Membrane protein structure determination in membrana.
Ding Y, Yao Y, Marassi FM
Acc Chem Res. 2013 Sep 17;46(9):2182-90
Membrane protein structure determination: back to the membrane.
Yao Y, Ding Y, Tian Y, Opella SJ, Marassi FM
Methods Mol Biol. 2013;1063:145-58
Francesca Marassi's Research Focus
Cancer, Infectious Diseases, Computational Biology
Dr. Marassi's research focuses on understanding the structures and functions of proteins embedded in cellular membranes. Membrane proteins mediate all interactions of a cell or organism with the outside world and, as such, are responsible for the basic human experiences (taste, smell, touch, sight, thought, etc.) that constitute life.

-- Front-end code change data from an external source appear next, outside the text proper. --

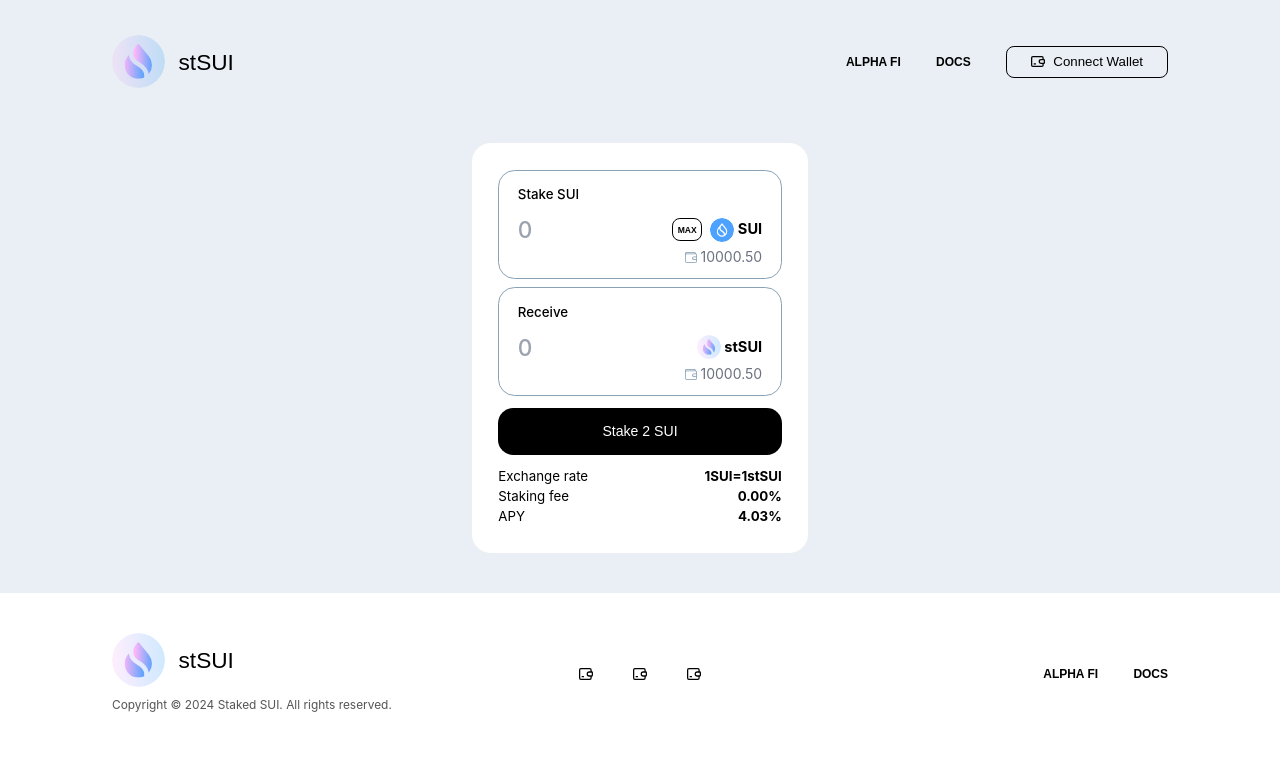
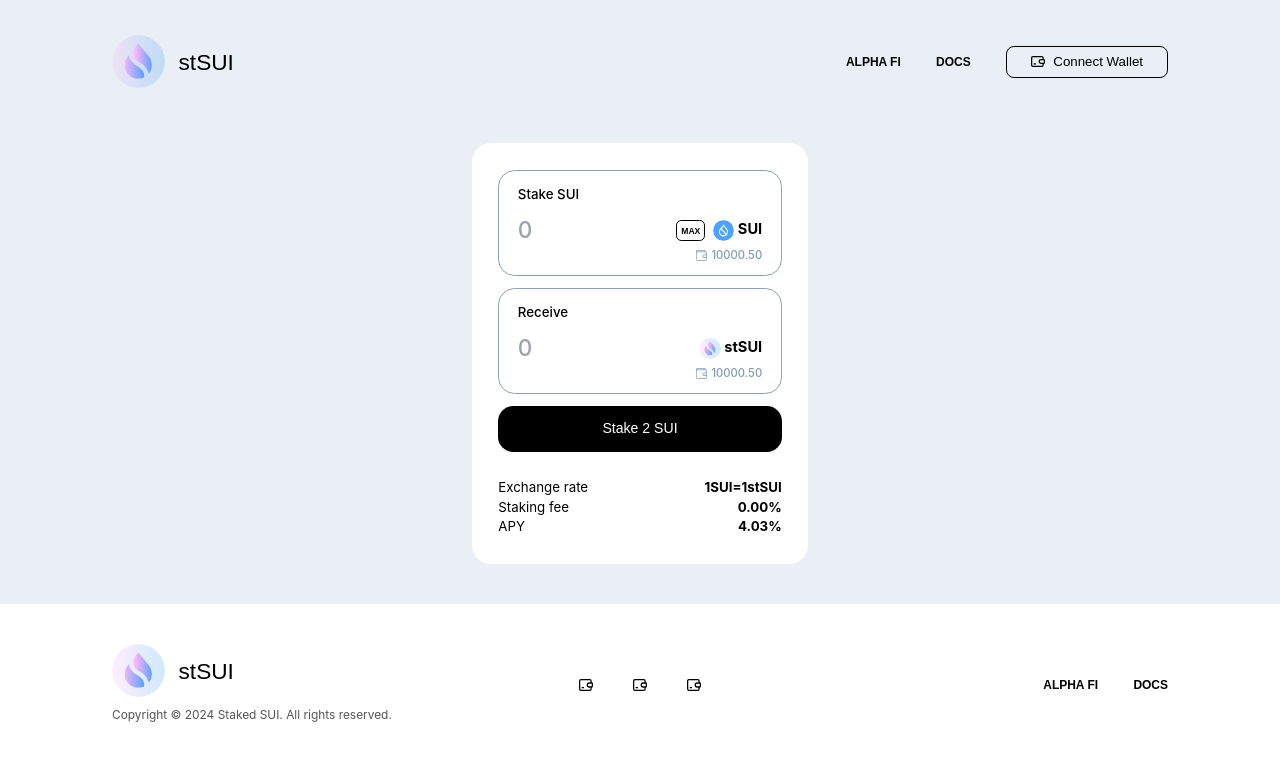
Before and after one commit to 11felix/msafe-test, a React (Create React App) app: page / in a window 1280 px wide. Shown: the top 760 px of the page. Built offline with nearby package versions, Linux system fonts and the light colour scheme.

Commit message:
input component UI

```diff
--- a/src/components/CommonButton.tsx
+++ b/src/components/CommonButton.tsx
@@ -1,6 +1,10 @@
 import React, { useEffect, useState } from "react";
 
-const CommonButton: React.FC = () => {
+interface CommonButtonProps {
+  text: string;
+}
+
+const CommonButton: React.FC<CommonButtonProps> = ({ text }) => {
   const [walletConnected, setWalletConnected] = useState(false);
 
   useEffect(() => {
@@ -20,14 +24,14 @@
               className="h-[0.917vw] w-[1.12vw] mr-2 text-white"
             />
           )}
-          Stake 2 SUI
+          {text}
         </button>
       ) : (
         <button
           // onClick={onConnectWallet}
           className="text-center bg-black py-[1vw] rounded-[1.19vw] text-white text-[1.1vw] font-poppins font-medium"
         >
-          Stake 2 SUI
+          {text}
         </button>
       )}
     </>
--- a/src/components/InputContainer.tsx
+++ b/src/components/InputContainer.tsx
@@ -31,26 +31,26 @@
   };
 
   return (
-    <div className="pt-[1.14vw] pb-[0.83vw] px-[1.45vw] border border-[#89A2B5] rounded-[1.3vw] w-full h-fit">
+    <div className="pt-[1.14vw] pb-[0.83vw] px-[1.45vw] border border-[#89A2B5] rounded-[1.3vw] w-[100%] h-fit">
       <div className="text-[1.04vw] font-inter font-medium text-black">
         {title}
       </div>
       <div className="flex flex-col items-center mt-2">
-        <div className="flex justify-between items-center w-full">
+        <div className="flex justify-between items-center w-[100%]">
           <div>
             <input
               type="number"
               value={inputValue}
               onChange={handleInputChange}
               placeholder="0"
-              className="w-36 text-[1.77vw] font-inter font-medium text-black outline-none"
+              className="no-spinner w-[11.3vw] text-[1.77vw] font-inter font-medium text-black outline-none"
             />
           </div>
-          <div className="flex">
+          <div className="flex items-center">
             {isMaxBtn && (
               <button
                 onClick={handleMaxClick}
-                className="border-[0.104vw] border-[#000000] h-fit pt-[0.36vw] pb-[0.23vw] px-[0.36vw] rounded-[0.62vw] hover:bg-black hover:text-white text-[0.67vw] font-poppins font-semibold"
+                className="border-[0.104vw] border-[#000000] h-fit pt-[0.3vw] pb-[0.2vw] px-[0.3vw] rounded-[0.41vw] hover:bg-black hover:text-white text-[0.67vw] font-poppins font-semibold"
               >
                 MAX
               </button>
@@ -59,7 +59,7 @@
               <img
                 src={tokenIcon}
                 alt={`${tokenName} icon`}
-                className="w-6 h-6 rounded-full"
+                className="w-[1.66vw] h-[1.66vw] rounded-full"
               />
               <span className="text-black text-[1.14vw] font-inter font-bold ml-[0.3vw]">
                 {tokenName}
@@ -70,12 +70,12 @@
         <div className="flex justify-between w-full">
           <div>
             {inputValue && (
-              <div className="text-gray-500 text-sm">
+              <div className="text-[#829CB2] font-inter font-medium text-[0.88vw]">
                 ${usdValue.toFixed(2)}
               </div>
             )}
           </div>
-          <div className="flex items-center text-gray-500 text-sm">
+          <div className="flex items-center text-[#829CB2] font-inter font-medium text-[0.88vw]">
             <img
               src={GreyWallet}
               alt="wallet"
--- a/src/modules/Stake.tsx
+++ b/src/modules/Stake.tsx
@@ -18,7 +18,7 @@
   return (
     <div className="bg-[#E9EFF4] pt-5 pb-10 w-full h-full">
       <div className="w-[26.30vw] h-fit p-[2.08vw] bg-white rounded-[1.45vw] flex flex-col mx-auto">
-        <div className="mb-2">
+        <div className="mb-[0.93vw]">
           <InputContainer
             title="Stake SUI"
             balance={10000.5}
@@ -27,7 +27,7 @@
             isMaxBtn={true}
           />
         </div>
-        <div className="mb-3">
+        <div className="mb-[0.93vw]">
           <InputContainer
             title="Receive"
             balance={10000.5}
@@ -36,8 +36,8 @@
             isMaxBtn={false}
           />
         </div>
-        <CommonButton />
-        <div className="mt-3">
+        <CommonButton text="Stake 2 SUI" />
+        <div className="mt-[1.97vw]">
           <div className="flex justify-between items-center">
             <p className="text-black text-[1.04vw] font-inter">Exchange rate</p>
             <p className="text-black text-[1.04vw] font-inter font-bold">
--- a/tailwind.config.js
+++ b/tailwind.config.js
@@ -10,5 +10,22 @@
       },
     },
   },
-  plugins: [],
+  plugins: [
+    function ({ addUtilities }) {
+      addUtilities({
+        ".no-spinner": {
+          "-moz-appearance": "textfield",
+          "-webkit-appearance": "none",
+        },
+        ".no-spinner::-webkit-inner-spin-button": {
+          "-webkit-appearance": "none",
+          margin: "0",
+        },
+        ".no-spinner::-webkit-outer-spin-button": {
+          "-webkit-appearance": "none",
+          margin: "0",
+        },
+      });
+    },
+  ],
 };
```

They are encoded by at least 30% of all genes and perform essential biological functions that include cellular transport, signaling, and programmed cell death. Dysfunctions of human membrane proteins are linked with devastating diseases and the membrane proteins encoded by viruses and bacteria play major roles in infection, virulence, and antibiotic resistance. It is, therefore, not surprising that membrane proteins are the principal targets of most drugs on the market today and that understanding their biological functions is a major goal of biomedical research.
The three-dimensional structure of a protein is essential for understanding its mechanisms of action, for medicinal chemistry efforts, and for the development of therapies. Dr. Marassi’s primary research tool is NMR spectroscopy, a powerful technique that utilizes strong magnetic fields to extract structural information from biological molecules and characterize their interactions with their cellular partners. Her laboratory uses complementary approaches of solution NMR and solid-state NMR for proteins that are embedded in lipid bilayers to obtain direct information about three-dimensional structure and membrane orientation.
About Francesca Marassi
Dr. Marassi earned her Ph.D. in Chemistry from the University of Toronto in 1993. She received postdoctoral training at the University of Pennsylvania, where she held fellowships from the Natural Sciences and Engineering Research Council of Canada (1993-1995) and from the Medical Research Council of Canada (1995-1998). In 1998, Dr. Marassi joined the Division of Structural Biology at the Wistar Institute in Philadelphia, as Assistant Professor and, in 1999, she was appointed Wistar Professor of Pharmacology at the University of Pennsylvania. In December 2000, Dr. Marassi joined the Sanford-Burnham Medical Research Institute as Assistant Professor. She is currently Professor in the NCI-Designated Cancer Center.